[SOURCE INFORMATION]

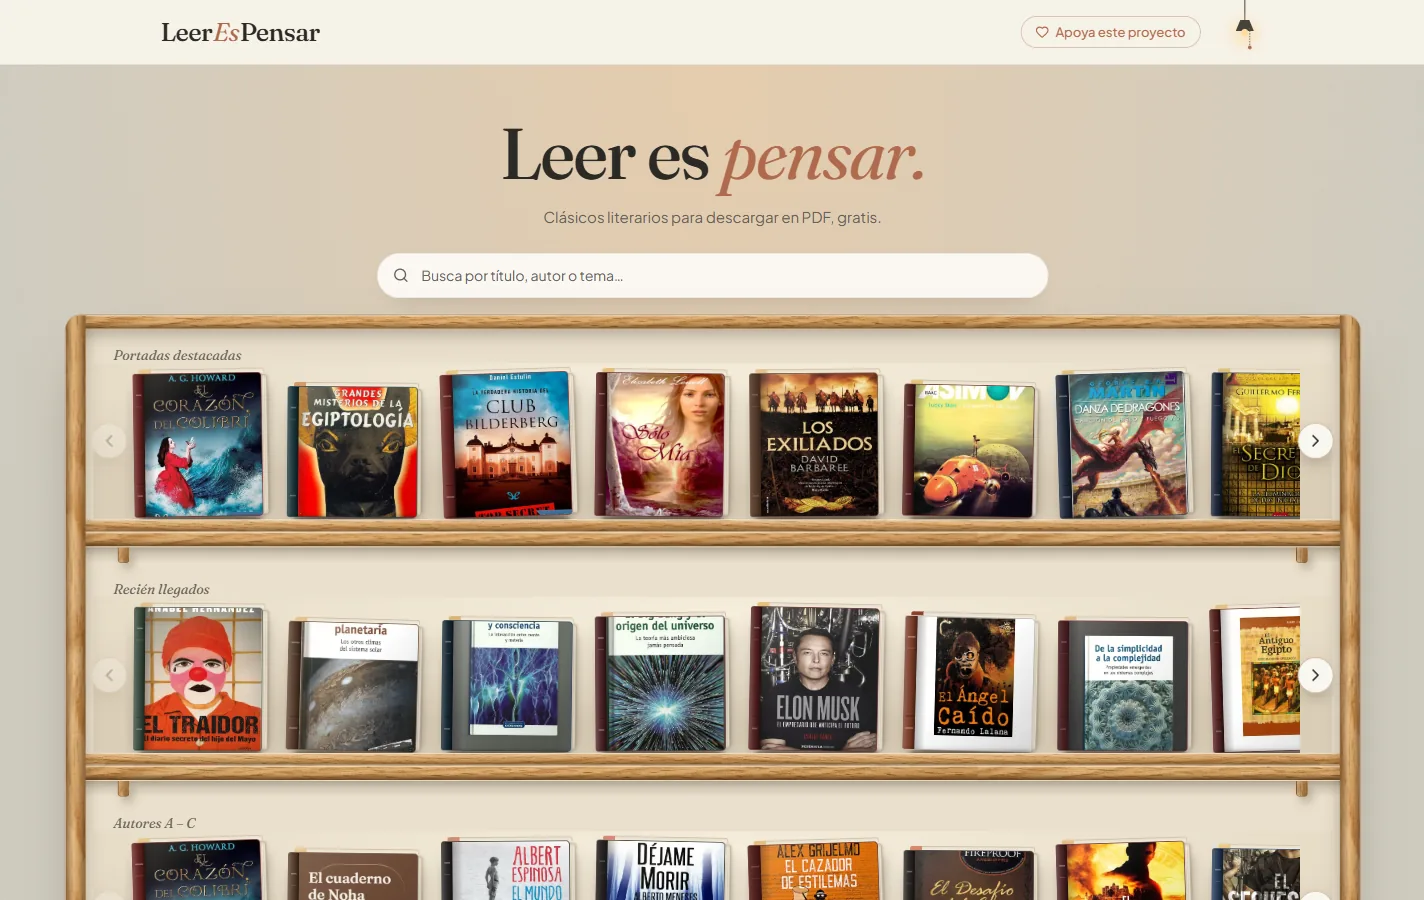
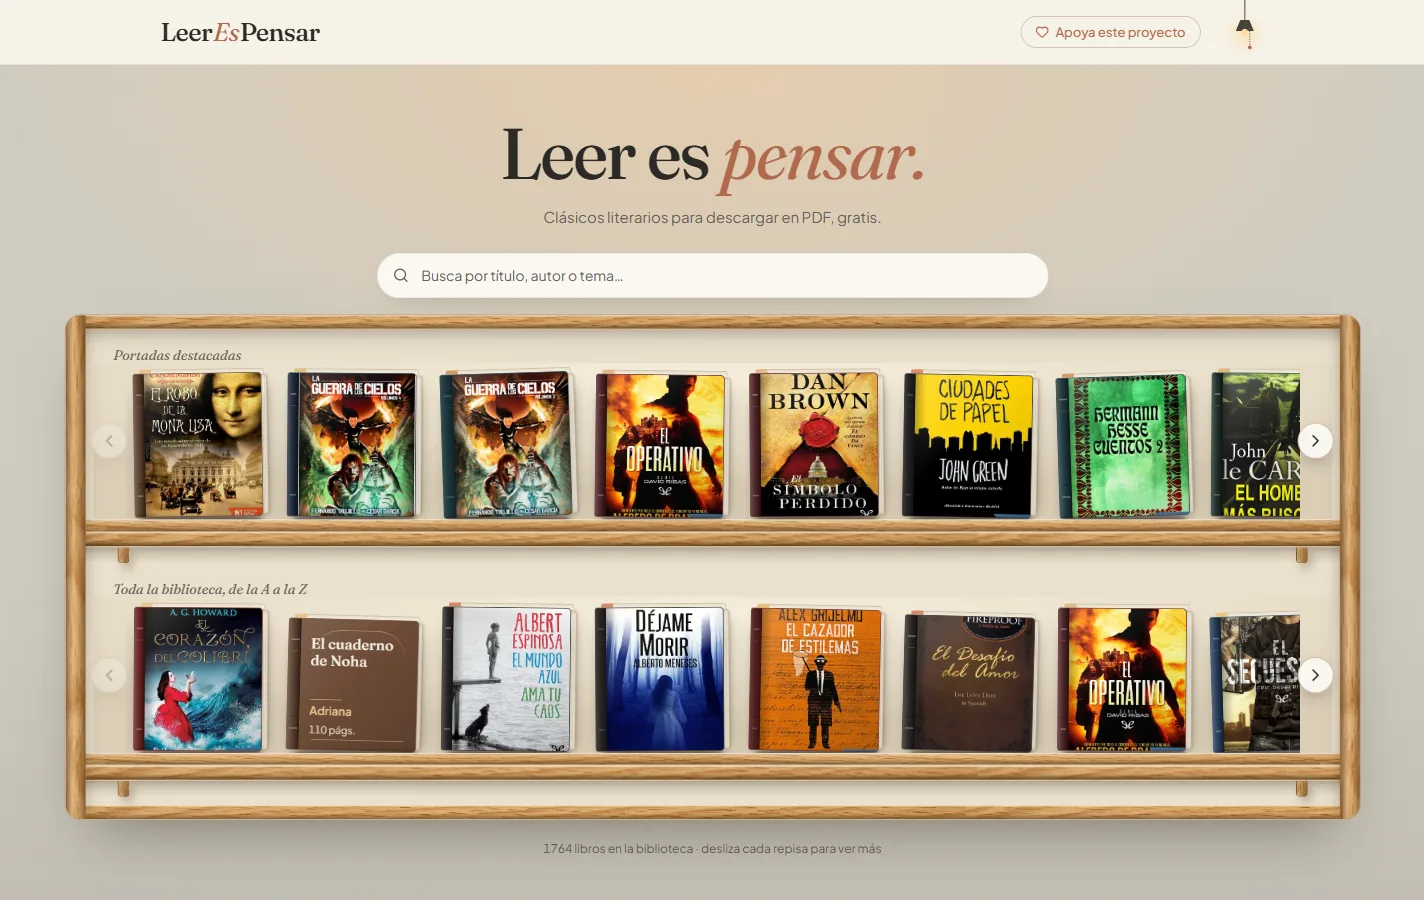
docs: repositorio al día (guía de la fan page, scripts en carpetas, hero con dos repisas)

diff --git a/docs/fanpage.md b/docs/fanpage.md
@@ -1,0 +1,46 @@
+# Fan page: "lo leí"
+
+Los lectores comparten en la [fan page](https://www.facebook.com/LeerPensar) que leyeron un libro.
+Sale al momento, sin aprobación, y une al grupo alrededor de la lectura.
+
+## Cómo funciona
+
+1. En la ficha del libro → **Compartir** → **Publicar que lo leí**: nombre, apellido y un comentario
+   opcional. Se publica solo "Nombre + inicial" ("María G."); el nombre queda recordado en ese navegador.
+2. Se publica una foto 1080×1350 con la portada real, **"María G. lo leyó"** y su comentario
+   (si no escribió nada, una cita clásica sobre la lectura).
+3. El texto de la publicación agradece al lector por tomarse el tiempo de leer y aprender, y
+   añade una cita (Cervantes, Cicerón, Descartes, Dickinson…).
+4. Si Facebook falla, la publicación no se pierde: queda en «adm» → **Publicaciones** para
+   publicarla desde ahí (o a mano: descargar tarjeta + copiar texto).
+
+Límites: solo con el código del grupo y 5 publicaciones por hora por persona.
+
+| Pieza | Dónde |
+|---|---|
+| Publicar (lector) | `functions/api/compartir.ts` |
+| Cola y panel «adm» | `functions/api/compartir-admin.ts`, `src/components/AdminFanPagePanel.tsx` |
+| Tarjeta | `src/utils/bookShareCard.ts` (lo importante dentro del cuadrado central, que Facebook no recorta) |
+| Texto y citas | `src/utils/fanPage.ts` |
+
+## Conexión con Facebook
+
+Secretos de Cloudflare Pages (ya configurados):
+
+- `FB_PAGE_ID` = id de la página Leer es Pensar.
+- `FB_PAGE_TOKEN` = llave de la página (permiso `pages_manage_posts`, no caduca).
+- `FB_GRAPH_VERSION` = versión de la API (`v27.0`).
+
+### Renovar la llave (si Facebook la invalida, p. ej. al cambiar la contraseña)
+
+1. [Explorador de la API Graph](https://developers.facebook.com/tools/explorer/) → app **Apuntes de Frank**
+   → **Generate Access Token** → marcar la página **Leer es Pensar** → copiar el token.
+2. [Depurador de tokens](https://developers.facebook.com/tools/debug/accesstoken/) → pegar → **Depurar**
+   → **Ampliar token de acceso** → copiar el token nuevo (el de abajo).
+3. `node scripts/fanpage/conectar-token.mjs` → pegarlo cuando lo pida (no se ve). Debe decir
+   `caduca: nunca · publicar: sí`. Luego volver a desplegar.
+
+## Opcional: resúmenes con IA en «adm»
+
+`GEMINI_API_KEY` (gratis en Google AI Studio) y `GEMINI_MODEL` (por defecto `gemini-2.5-flash`).
+Sin ellos, el botón "Sugerir con IA" no aparece.

diff --git a/README.md b/README.md
@@ -24,8 +24,9 @@ con lámpara (claro/oscuro), estante de 1764 libros con sus portadas reales y de
 src/                 Aplicación (React + Vite + Tailwind)
 functions/           Cloudflare Pages Functions: acceso, catálogo, PDFs, portadas, gratitud, fan page
 public/              Archivos estáticos (cabeceras, QR, texturas, favicon)
-scripts/biblioteca/  Herramientas para inventariar, catalogar y subir los PDFs a R2
-docs/                Guía de la biblioteca e imagen del README
+scripts/biblioteca/  Inventariar, catalogar y subir los PDFs a R2
+scripts/fanpage/     Conectar la fan page de Facebook (guarda la llave sin mostrarla)
+docs/                Guías (biblioteca, fan page) e imagen del README
 ```
 
 ## Uso
@@ -37,4 +38,8 @@ npm test         # pruebas
 npm run build && npx wrangler pages deploy --branch main
 ```
 
-Los libros viven en Cloudflare R2 (privado). Cómo agregarlos: [docs/biblioteca.md](docs/biblioteca.md).
+Secretos en Cloudflare Pages (no van en el repositorio): `ACCESS_CODE`, `ADMIN_CODE`, `SESSION_SECRET`
+y los de Facebook. Modelo local: [.dev.vars.example](.dev.vars.example).
+
+- Libros (Cloudflare R2, privado) y cómo agregarlos: [docs/biblioteca.md](docs/biblioteca.md)
+- Fan page y cómo renovar la llave: [docs/fanpage.md](docs/fanpage.md)

diff --git a/docs/biblioteca.md b/docs/biblioteca.md
@@ -109,16 +109,9 @@ node scripts/biblioteca/publicar-catalogo.mjs --subir
 - Cambiar el código de administrador: `npx wrangler pages secret put ADMIN_CODE --project-name leer-es-pensar`.
 - En desarrollo el muro vive en memoria y el código de prueba es `dev`.
 
-## Fan page: "lo leí"
+## Fan page
 
-- El lector, en la ficha → Compartir → **Publicar que lo leí** (nombre, apellido y comentario opcional).
-  Queda pendiente; se guarda solo "Nombre + inicial". Máximo 5 por hora por IP.
-- Frank, en «adm» → **Publicaciones**: ve la tarjeta (portada real + resumen + "María G. lo leyó"),
-  escribe o pide a la IA un resumen y publica. Sin Facebook conectado: descargar tarjeta + copiar texto.
-- Funciones: `/api/compartir` (lector) y `/api/compartir-admin` (con `ADMIN_CODE`).
-- Opcional, para publicar solo y sugerir resúmenes (secretos de Cloudflare Pages):
-  - `FB_PAGE_ID`, `FB_PAGE_TOKEN` (token de la página con `pages_manage_posts`), `FB_GRAPH_VERSION` (por defecto `v23.0`).
-  - `GEMINI_API_KEY` (gratis en Google AI Studio) y `GEMINI_MODEL` (por defecto `gemini-2.5-flash`).
+Ver [fanpage.md](fanpage.md).
 
 ## Compresión: se suben los originales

[/SOURCE INFORMATION]

**DESCRIPTION OF THE TASK:**
What is needed is an exact copy of the lines from the start of the records through the line containing "Facebook falla, la", with no pictures.

**TASK SOLUTION:**
docs: repositorio al día (guía de la fan page, scripts en carpetas, hero con dos repisas)

diff --git a/docs/fanpage.md b/docs/fanpage.md
@@ -1,0 +1,46 @@
+# Fan page: "lo leí"
+
+Los lectores comparten en la [fan page](https://www.facebook.com/LeerPensar) que leyeron un libro.
+Sale al momento, sin aprobación, y une al grupo alrededor de la lectura.
+
+## Cómo funciona
+
+1. En la ficha del libro → **Compartir** → **Publicar que lo leí**: nombre, apellido y un comentario
+   opcional. Se publica solo "Nombre + inicial" ("María G."); el nombre queda recordado en ese navegador.
+2. Se publica una foto 1080×1350 con la portada real, **"María G. lo leyó"** y su comentario
+   (si no escribió nada, una cita clásica sobre la lectura).
+3. El texto de la publicación agradece al lector por tomarse el tiempo de leer y aprender, y
+   añade una cita (Cervantes, Cicerón, Descartes, Dickinson…).
+4. Si Facebook falla, la publicación no se pierde: queda en «adm» → **Publicaciones** para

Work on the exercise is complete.